▸ TRY IT
Set down the data again word for word. Skip any pictures.

____ SOURCE MATERIAL

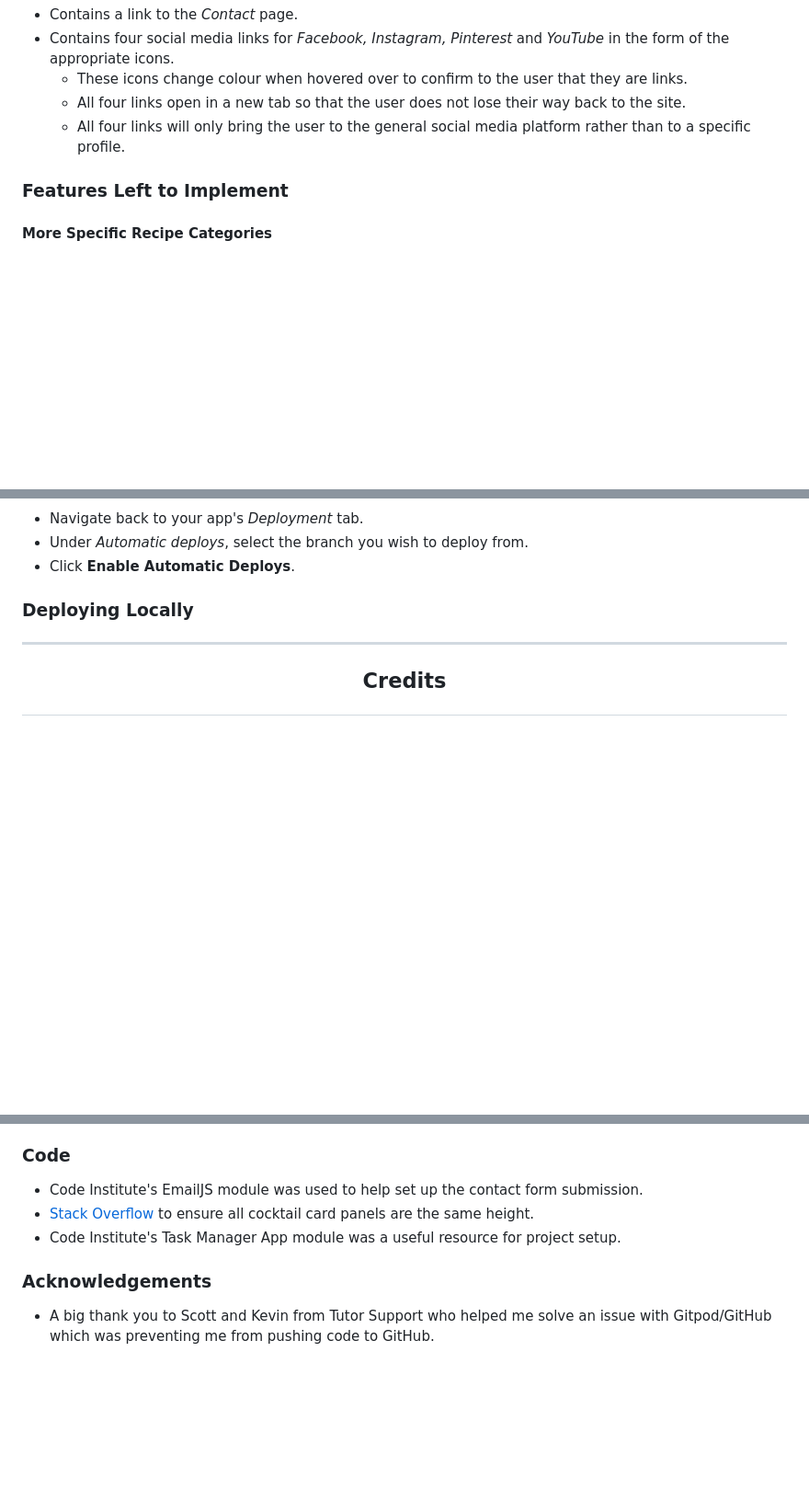
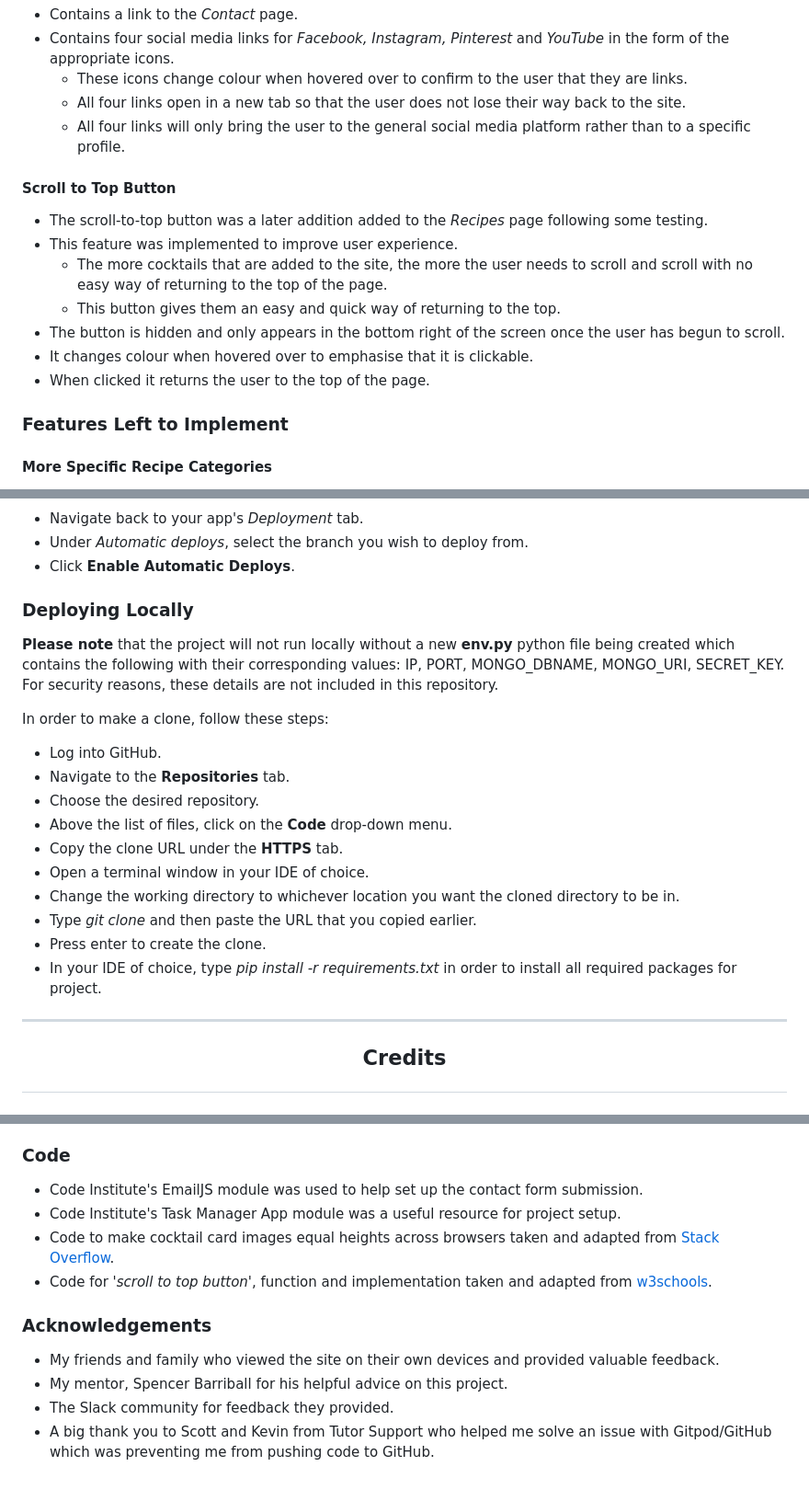
Before and after one commit to LoftusN13/ms3-pickyourpoison, a Markdown page: README.md, 3 parts joined by grey strips. Shown: that part at 92% size. Rendered like a GitHub page; blank space fills up the shorter version.

Commit message:
Update README and TESTING files

```diff
--- a/README.md
+++ b/README.md
@@ -342,6 +342,15 @@ All features on the site have been put in place to make the user's experience as
     - All four links open in a new tab so that the user does not lose their way back to the site.
     - All four links will only bring the user to the general social media platform rather than to a specific profile.
 
+#### **Scroll to Top Button**
+- The scroll-to-top button was a later addition added to the *Recipes* page following some testing.
+- This feature was implemented to improve user experience.
+    - The more cocktails that are added to the site, the more the user needs to scroll and scroll with no easy way of returning to the top of the page.
+    - This button gives them an easy and quick way of returning to the top.
+- The button is hidden and only appears in the bottom right of the screen once the user has begun to scroll.
+- It changes colour when hovered over to emphasise that it is clickable.
+- When clicked it returns the user to the top of the page.
+
 ### **Features Left to Implement**
 ####  **More Specific Recipe Categories**
 - At a future date, if there are a large volume of cocktails from each category, separate pages could be created for each one, e.g. a whole page which purely held Non-Alcoholic recipes. These pages could be available as links in the navbar and available again as their own card-panels on the main *Recipes* page.
@@ -443,7 +452,19 @@ Heroku needs some files to be setup so that it knows what apps and dependencies
 - Click **Enable Automatic Deploys**.
 
 ### **Deploying Locally**
+**Please note** that the project will not run locally without a new **env.py** python file being created which contains the following with their corresponding values: IP, PORT, MONGO_DBNAME, MONGO_URI, SECRET_KEY. For security reasons, these details are not included in this repository.
 
+In order to make a clone, follow these steps:
+- Log into GitHub.
+- Navigate to the **Repositories** tab.
+- Choose the desired repository.
+- Above the list of files, click on the **Code** drop-down menu.
+- Copy the clone URL under the **HTTPS** tab.
+- Open a terminal window in your IDE of choice.
+- Change the working directory to whichever location you want the cloned directory to be in.
+- Type *git clone* and then paste the URL that you copied earlier.
+- Press enter to create the clone.
+- In your IDE of choice, type *pip install -r requirements.txt* in order to install all required packages for project.
 
 ---
 ## <p align="center">**Credits**</p>
@@ -459,8 +480,12 @@ Heroku needs some files to be setup so that it knows what apps and dependencies
 
 ### **Code**
 - Code Institute's EmailJS module was used to help set up the contact form submission.
-- [Stack Overflow](https://stackoverflow.com/) to ensure all cocktail card panels are the same height.
 - Code Institute's Task Manager App module was a useful resource for project setup.
+- Code to make cocktail card images equal heights across browsers taken and adapted from [Stack Overflow](https://stackoverflow.com/questions/37287153/how-to-get-images-in-bootstraps-card-to-be-the-same-height-width/47698201#47698201).
+- Code for '*scroll to top button*', function and implementation taken and adapted from [w3schools](https://www.w3schools.com/howto/howto_js_scroll_to_top.asp).
 
 ### **Acknowledgements**
+- My friends and family who viewed the site on their own devices and provided valuable feedback.
+- My mentor, Spencer Barriball for his helpful advice on this project.
+- The Slack community for feedback they provided.
 - A big thank you to Scott and Kevin from Tutor Support who helped me solve an issue with Gitpod/GitHub which was preventing me from pushing code to GitHub.
```
Also changed, not shown: TESTING.md (+14 -1 lines), documentation/testing/safari.jpg (added).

________

▸ SOLUTION FOR THIS EXERCISE
Before and after one commit to LoftusN13/ms3-pickyourpoison, a Markdown page: README.md, 3 parts joined by grey strips. Shown: that part at 92% size. Rendered like a GitHub page; blank space fills up the shorter version.

Commit message:
Update README and TESTING files

```diff
--- a/README.md
+++ b/README.md
@@ -342,6 +342,15 @@ All features on the site have been put in place to make the user's experience as
     - All four links open in a new tab so that the user does not lose their way back to the site.
     - All four links will only bring the user to the general social media platform rather than to a specific profile.
 
+#### **Scroll to Top Button**
+- The scroll-to-top button was a later addition added to the *Recipes* page following some testing.
+- This feature was implemented to improve user experience.
+    - The more cocktails that are added to the site, the more the user needs to scroll and scroll with no easy way of returning to the top of the page.
+    - This button gives them an easy and quick way of returning to the top.
+- The button is hidden and only appears in the bottom right of the screen once the user has begun to scroll.
+- It changes colour when hovered over to emphasise that it is clickable.
+- When clicked it returns the user to the top of the page.
+
 ### **Features Left to Implement**
 ####  **More Specific Recipe Categories**
 - At a future date, if there are a large volume of cocktails from each category, separate pages could be created for each one, e.g. a whole page which purely held Non-Alcoholic recipes. These pages could be available as links in the navbar and available again as their own card-panels on the main *Recipes* page.
@@ -443,7 +452,19 @@ Heroku needs some files to be setup so that it knows what apps and dependencies
 - Click **Enable Automatic Deploys**.
 
 ### **Deploying Locally**
+**Please note** that the project will not run locally without a new **env.py** python file being created which contains the following with their corresponding values: IP, PORT, MONGO_DBNAME, MONGO_URI, SECRET_KEY. For security reasons, these details are not included in this repository.
 
+In order to make a clone, follow these steps:
+- Log into GitHub.
+- Navigate to the **Repositories** tab.
+- Choose the desired repository.
+- Above the list of files, click on the **Code** drop-down menu.
+- Copy the clone URL under the **HTTPS** tab.
+- Open a terminal window in your IDE of choice.
+- Change the working directory to whichever location you want the cloned directory to be in.
+- Type *git clone* and then paste the URL that you copied earlier.
+- Press enter to create the clone.
+- In your IDE of choice, type *pip install -r requirements.txt* in order to install all required packages for project.
 
 ---
 ## <p align="center">**Credits**</p>
@@ -459,8 +480,12 @@ Heroku needs some files to be setup so that it knows what apps and dependencies
 
 ### **Code**
 - Code Institute's EmailJS module was used to help set up the contact form submission.
-- [Stack Overflow](https://stackoverflow.com/) to ensure all cocktail card panels are the same height.
 - Code Institute's Task Manager App module was a useful resource for project setup.
+- Code to make cocktail card images equal heights across browsers taken and adapted from [Stack Overflow](https://stackoverflow.com/questions/37287153/how-to-get-images-in-bootstraps-card-to-be-the-same-height-width/47698201#47698201).
+- Code for '*scroll to top button*', function and implementation taken and adapted from [w3schools](https://www.w3schools.com/howto/howto_js_scroll_to_top.asp).
 
 ### **Acknowledgements**
+- My friends and family who viewed the site on their own devices and provided valuable feedback.
+- My mentor, Spencer Barriball for his helpful advice on this project.
+- The Slack community for feedback they provided.
 - A big thank you to Scott and Kevin from Tutor Support who helped me solve an issue with Gitpod/GitHub which was preventing me from pushing code to GitHub.
```
Also changed, not shown: TESTING.md (+14 -1 lines), documentation/testing/safari.jpg (added).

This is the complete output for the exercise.